So sang (Sir) Van Morrison. Well, not yet is the answer. But I’m working on it.
We’ve reached that part of winter where I’d normally be well into speed training, working from a platform of strength and stamina training put in during the months up to Christmas. Only not this year. I won’t bore you by repeating the background. It’s in the last episode of this blog.
I am very comfortable at present with my decision to set competition aside for now, and to concentrate of the various aspects of rehabilitation I need to see my way through. The idea of doing this without the spectre of competition haunting me might seem commonplace to some athletes, but truly and honestly, it’s a new thing for me. In the past, whatever the injury (and I include clinical depression in this), there has always been a point, either in my head or in my diary, by which I expected to be back racing again. I strongly suspect (with the luxury of that lovely thing known as hindsight), that this has meant skimped rehab of some injuries, and it probably underpins the years of leg, back, foot, knee niggles etc that seem to form the background music to my progress.
When, following a fall, my left shoulder pretty much refused to function without considerable pain, it was one of those “oh fuck” moments. You know – an injury that immediately brings with it a sense of foreboding, often accompanied by a minute or two of cold sweats.
A couple of months down the road, with expert advice and several sessions of acupuncture on board, I have a rehab plan. In case the simple logic of it is useful to others, it goes like this:
Stage 1. Diagnosis. I am a firm believer in the principle of “know thine enemy”. I’m (basically) past this stage, and as I write this, I’m hoping I’m coming towards the end of:

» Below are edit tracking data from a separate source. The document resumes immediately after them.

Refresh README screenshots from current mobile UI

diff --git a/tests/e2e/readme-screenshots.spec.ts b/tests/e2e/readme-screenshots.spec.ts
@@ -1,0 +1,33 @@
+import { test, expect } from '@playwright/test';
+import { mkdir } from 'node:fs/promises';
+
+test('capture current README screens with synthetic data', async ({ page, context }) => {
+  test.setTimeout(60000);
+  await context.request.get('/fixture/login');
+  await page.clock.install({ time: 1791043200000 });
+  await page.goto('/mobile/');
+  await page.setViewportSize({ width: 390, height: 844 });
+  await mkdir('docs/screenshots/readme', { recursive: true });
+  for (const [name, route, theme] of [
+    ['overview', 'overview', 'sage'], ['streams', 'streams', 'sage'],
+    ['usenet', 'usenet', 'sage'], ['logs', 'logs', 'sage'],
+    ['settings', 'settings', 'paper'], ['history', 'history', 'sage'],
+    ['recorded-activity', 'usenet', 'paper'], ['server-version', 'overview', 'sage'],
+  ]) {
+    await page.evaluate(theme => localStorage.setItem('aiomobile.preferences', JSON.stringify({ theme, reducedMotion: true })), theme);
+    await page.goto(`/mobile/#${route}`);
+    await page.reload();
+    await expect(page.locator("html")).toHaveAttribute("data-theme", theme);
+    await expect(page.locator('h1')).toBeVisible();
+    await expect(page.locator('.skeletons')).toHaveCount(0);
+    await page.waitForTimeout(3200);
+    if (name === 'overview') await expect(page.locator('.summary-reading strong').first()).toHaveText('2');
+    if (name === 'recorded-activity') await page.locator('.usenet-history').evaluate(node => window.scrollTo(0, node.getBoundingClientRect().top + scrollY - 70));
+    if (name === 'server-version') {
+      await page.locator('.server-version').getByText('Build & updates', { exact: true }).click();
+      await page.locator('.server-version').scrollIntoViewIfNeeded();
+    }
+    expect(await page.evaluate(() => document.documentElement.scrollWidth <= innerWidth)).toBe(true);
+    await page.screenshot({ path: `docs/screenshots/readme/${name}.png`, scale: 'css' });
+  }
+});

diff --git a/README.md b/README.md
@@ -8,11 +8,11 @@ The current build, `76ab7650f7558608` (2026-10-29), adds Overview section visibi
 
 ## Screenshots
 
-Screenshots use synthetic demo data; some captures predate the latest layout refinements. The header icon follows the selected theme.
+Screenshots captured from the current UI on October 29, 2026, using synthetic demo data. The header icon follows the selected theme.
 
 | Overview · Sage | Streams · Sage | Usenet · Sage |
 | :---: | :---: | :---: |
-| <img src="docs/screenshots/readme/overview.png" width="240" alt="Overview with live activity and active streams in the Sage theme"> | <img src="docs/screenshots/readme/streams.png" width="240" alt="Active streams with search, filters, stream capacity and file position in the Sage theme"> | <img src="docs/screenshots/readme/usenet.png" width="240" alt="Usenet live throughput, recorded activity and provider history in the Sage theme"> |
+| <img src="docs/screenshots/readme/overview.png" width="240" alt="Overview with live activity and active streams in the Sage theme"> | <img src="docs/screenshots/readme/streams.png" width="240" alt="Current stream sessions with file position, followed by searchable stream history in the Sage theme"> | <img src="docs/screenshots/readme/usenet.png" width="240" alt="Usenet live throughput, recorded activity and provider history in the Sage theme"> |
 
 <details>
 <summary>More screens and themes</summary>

Stage 2. Work to achieve full, pain-free range of movement without load This has been vital to me, in terms of introducing a sense of normality. That’s to say, if I can successfully and convincingly achieve this stage, it’s much easier to believe the next stages are also realistic. There may well be occasions when Stage 2 loops back to Stage 1 and progress slows down. This happened, for example, when I thought I’d recovered full, pain-free movement, but then extended my arm behind me to put on a fairly close-fitting jacket, only to find a part of my normal range of movement that had somehow escaped attention! Once I’m sure Stage 2 is in the bag, it’s then time for:
Stage 3: Exercise to establish full, pain-free range of movement under modest load This is the crux, and the stage I’ll be giving most time for. Too much load too soon might trigger a setback; too little for too long might give a misleading impression of progress. This is also the stage where expert monitoring will be vital, to help ensure the range of movement is indeed full, and the loading is not excessive. I think there will come a point where the abilities in my right shoulder (the good one) become my benchmark. At present, it is a bit shocking to discover how much more mobile and strong it is, compared to its damaged opposite number. Through Stages 2 and 3, I’ll be aiming to maintain a good standard of general fitness, but not at the level I’d aspire to as an active athlete. That would be a bit risky, I think. Then, as day follows night, we’ll have:
Stage 4: Gradually reinstating mobility and strength in the left shoulder to a point that pretty much matches that of the right one I say “pretty much” because it has never really been equally capable. Something to do with me being so right-handed perhaps. This will be a stage that needs to mesh in well with more specific fitness training. That’s because a key element of equality between the two shoulders for me will be the ability of both to function together under rapid movement. The left shoulder might have regained a semblance of strength by this point, but will it be able to cope with the rapid movement I need to sprint, and the sudden transition to fast arm movement upon coming out of starting blocks, for example? All being well, with stability, strength and normality thus regained, we reach:
Stage 5: Resumption of proper training I actually hope to reach this point when there is little or nothing of a competitive kind to tempt me back on the track. I need to leave headroom to loop back to an earlier stage if necessary – though hopefully not Stage 1, of course.
I don’t have a timescale for any of this. It’s probably not even helpful to know that Stage 2 has occupied almost a month at this point. Well, how long is a piece of string? It’s almost certain to be the key stage, and failure to achieve it as a foundation within what seems to be a “reasonable” length of time might be the first trigger for a rethink. Staying rehab-focussed and not allowing things simply to drift will be vital.
Onwards and upwards.